(Instructions for the task): Within the entries below, find every line that has the string "caption", then copy it.
Segment Start: Exercise materials
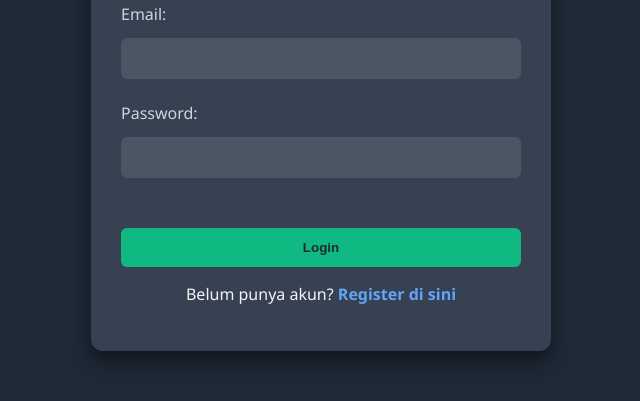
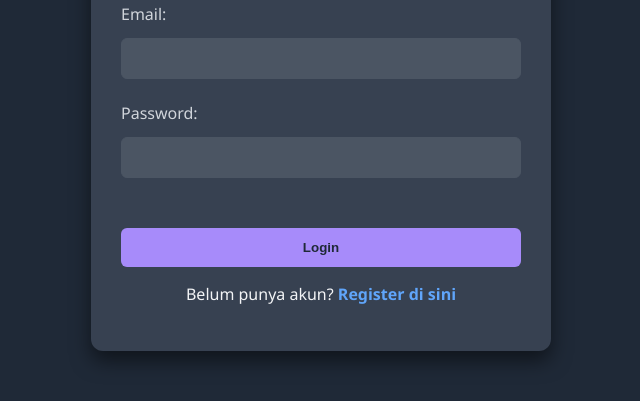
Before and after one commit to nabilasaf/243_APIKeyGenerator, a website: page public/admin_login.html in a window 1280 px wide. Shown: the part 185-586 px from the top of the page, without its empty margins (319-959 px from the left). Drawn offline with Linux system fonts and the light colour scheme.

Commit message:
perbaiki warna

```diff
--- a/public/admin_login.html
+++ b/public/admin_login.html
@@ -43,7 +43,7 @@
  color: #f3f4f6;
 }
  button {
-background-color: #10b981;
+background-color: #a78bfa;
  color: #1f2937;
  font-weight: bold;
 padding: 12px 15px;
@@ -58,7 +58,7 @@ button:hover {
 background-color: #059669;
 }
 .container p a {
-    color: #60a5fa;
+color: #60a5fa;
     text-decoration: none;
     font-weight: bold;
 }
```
Segment End: Exercise materials
Segment Start: Exercise materials
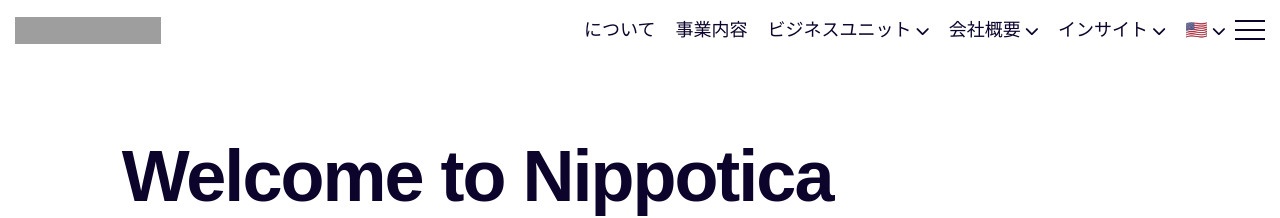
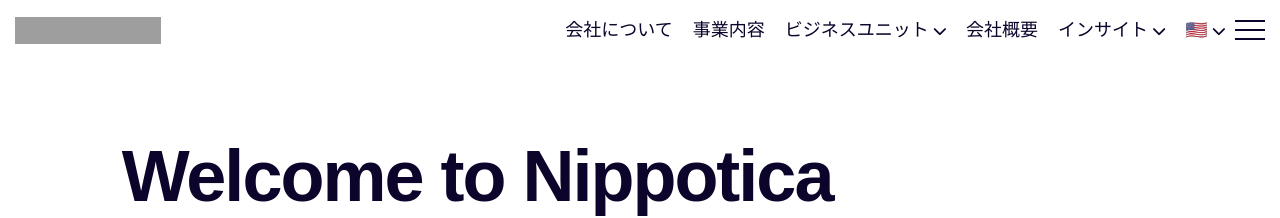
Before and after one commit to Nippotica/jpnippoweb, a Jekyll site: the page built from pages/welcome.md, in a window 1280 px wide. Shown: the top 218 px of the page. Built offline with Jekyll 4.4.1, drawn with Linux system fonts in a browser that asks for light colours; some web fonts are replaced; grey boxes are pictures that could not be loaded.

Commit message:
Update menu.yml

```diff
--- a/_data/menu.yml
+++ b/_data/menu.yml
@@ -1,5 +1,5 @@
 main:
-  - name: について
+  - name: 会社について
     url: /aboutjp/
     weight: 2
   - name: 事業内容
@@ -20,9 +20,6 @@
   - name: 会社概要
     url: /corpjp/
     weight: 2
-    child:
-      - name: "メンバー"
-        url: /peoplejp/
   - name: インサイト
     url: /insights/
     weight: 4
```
Segment End: Exercise materials
Segment Start: Exercise materials
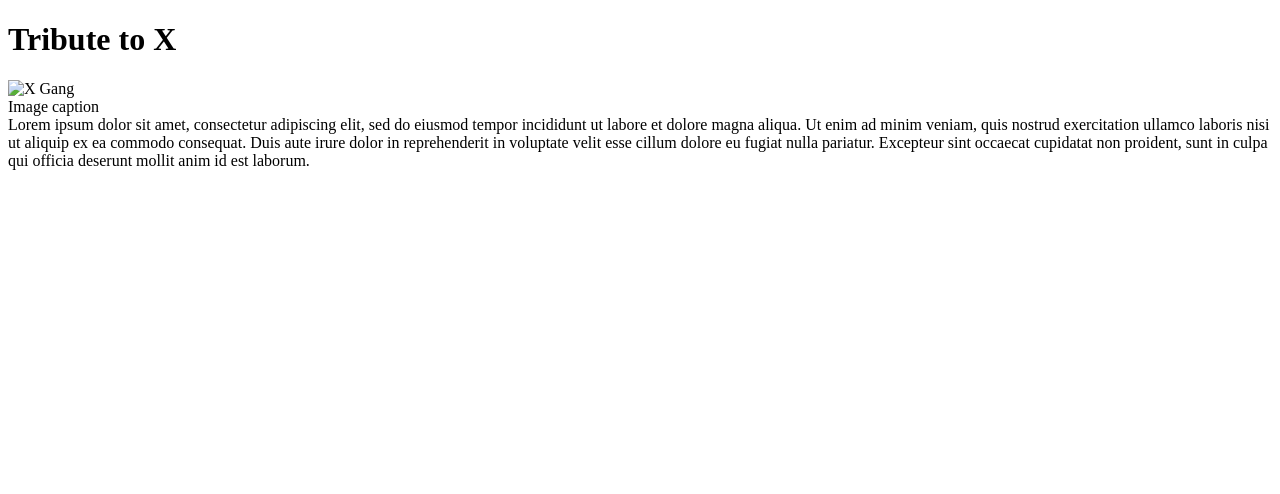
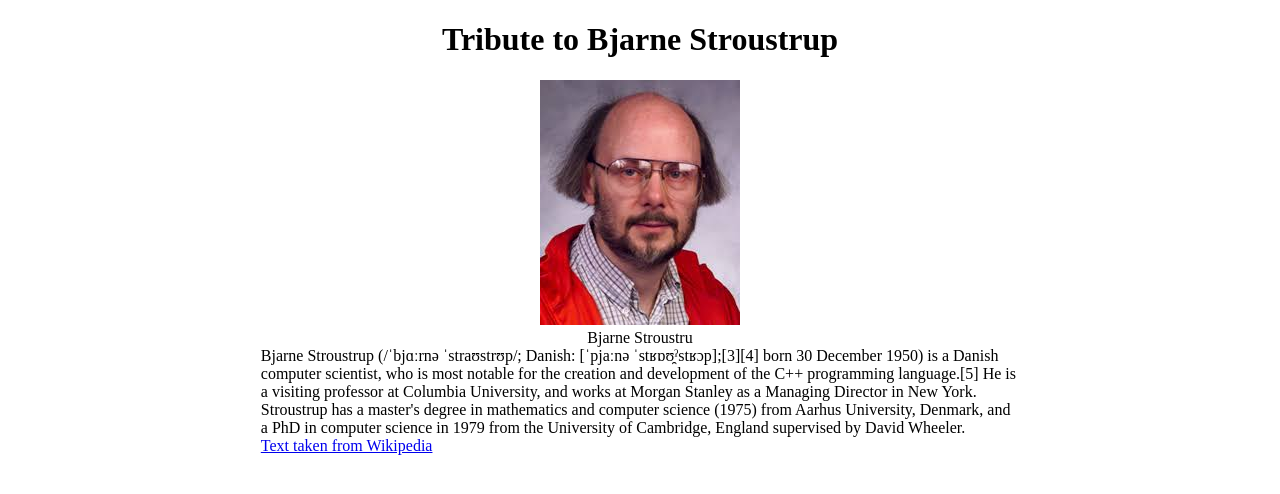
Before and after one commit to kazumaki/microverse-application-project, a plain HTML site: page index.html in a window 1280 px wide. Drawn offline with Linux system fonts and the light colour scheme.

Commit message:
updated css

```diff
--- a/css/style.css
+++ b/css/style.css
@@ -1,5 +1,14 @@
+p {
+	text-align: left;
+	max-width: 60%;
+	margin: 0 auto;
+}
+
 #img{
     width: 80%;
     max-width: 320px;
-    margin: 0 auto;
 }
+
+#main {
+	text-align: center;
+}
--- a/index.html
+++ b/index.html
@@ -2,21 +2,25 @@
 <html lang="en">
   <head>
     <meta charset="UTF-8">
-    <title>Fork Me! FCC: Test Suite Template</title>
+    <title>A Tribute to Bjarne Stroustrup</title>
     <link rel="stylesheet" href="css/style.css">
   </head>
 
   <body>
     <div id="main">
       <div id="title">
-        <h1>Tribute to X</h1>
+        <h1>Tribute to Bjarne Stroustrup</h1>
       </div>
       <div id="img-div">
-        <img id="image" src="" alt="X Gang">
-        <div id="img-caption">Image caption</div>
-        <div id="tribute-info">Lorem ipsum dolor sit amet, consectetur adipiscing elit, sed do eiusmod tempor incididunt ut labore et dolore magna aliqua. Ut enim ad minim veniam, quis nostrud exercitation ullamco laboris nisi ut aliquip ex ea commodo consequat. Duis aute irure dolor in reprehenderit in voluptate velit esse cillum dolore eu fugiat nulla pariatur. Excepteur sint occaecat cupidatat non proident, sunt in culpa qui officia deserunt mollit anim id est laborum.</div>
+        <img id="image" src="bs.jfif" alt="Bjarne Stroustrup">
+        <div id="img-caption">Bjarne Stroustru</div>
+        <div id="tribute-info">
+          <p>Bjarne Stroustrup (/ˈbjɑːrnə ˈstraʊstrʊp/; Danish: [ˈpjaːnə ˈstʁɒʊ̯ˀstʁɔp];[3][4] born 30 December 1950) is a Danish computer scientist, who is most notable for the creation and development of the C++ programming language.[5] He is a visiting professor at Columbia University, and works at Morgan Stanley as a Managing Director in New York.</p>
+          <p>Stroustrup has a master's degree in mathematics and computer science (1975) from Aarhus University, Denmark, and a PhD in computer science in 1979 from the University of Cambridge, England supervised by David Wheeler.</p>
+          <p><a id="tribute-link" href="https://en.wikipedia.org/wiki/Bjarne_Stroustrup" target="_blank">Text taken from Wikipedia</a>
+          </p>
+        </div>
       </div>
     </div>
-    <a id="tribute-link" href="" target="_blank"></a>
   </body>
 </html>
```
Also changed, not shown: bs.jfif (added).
Segment End: Exercise materials
(Completed exercise):
-        <div id="img-caption">Image caption</div>
+        <div id="img-caption">Bjarne Stroustru</div>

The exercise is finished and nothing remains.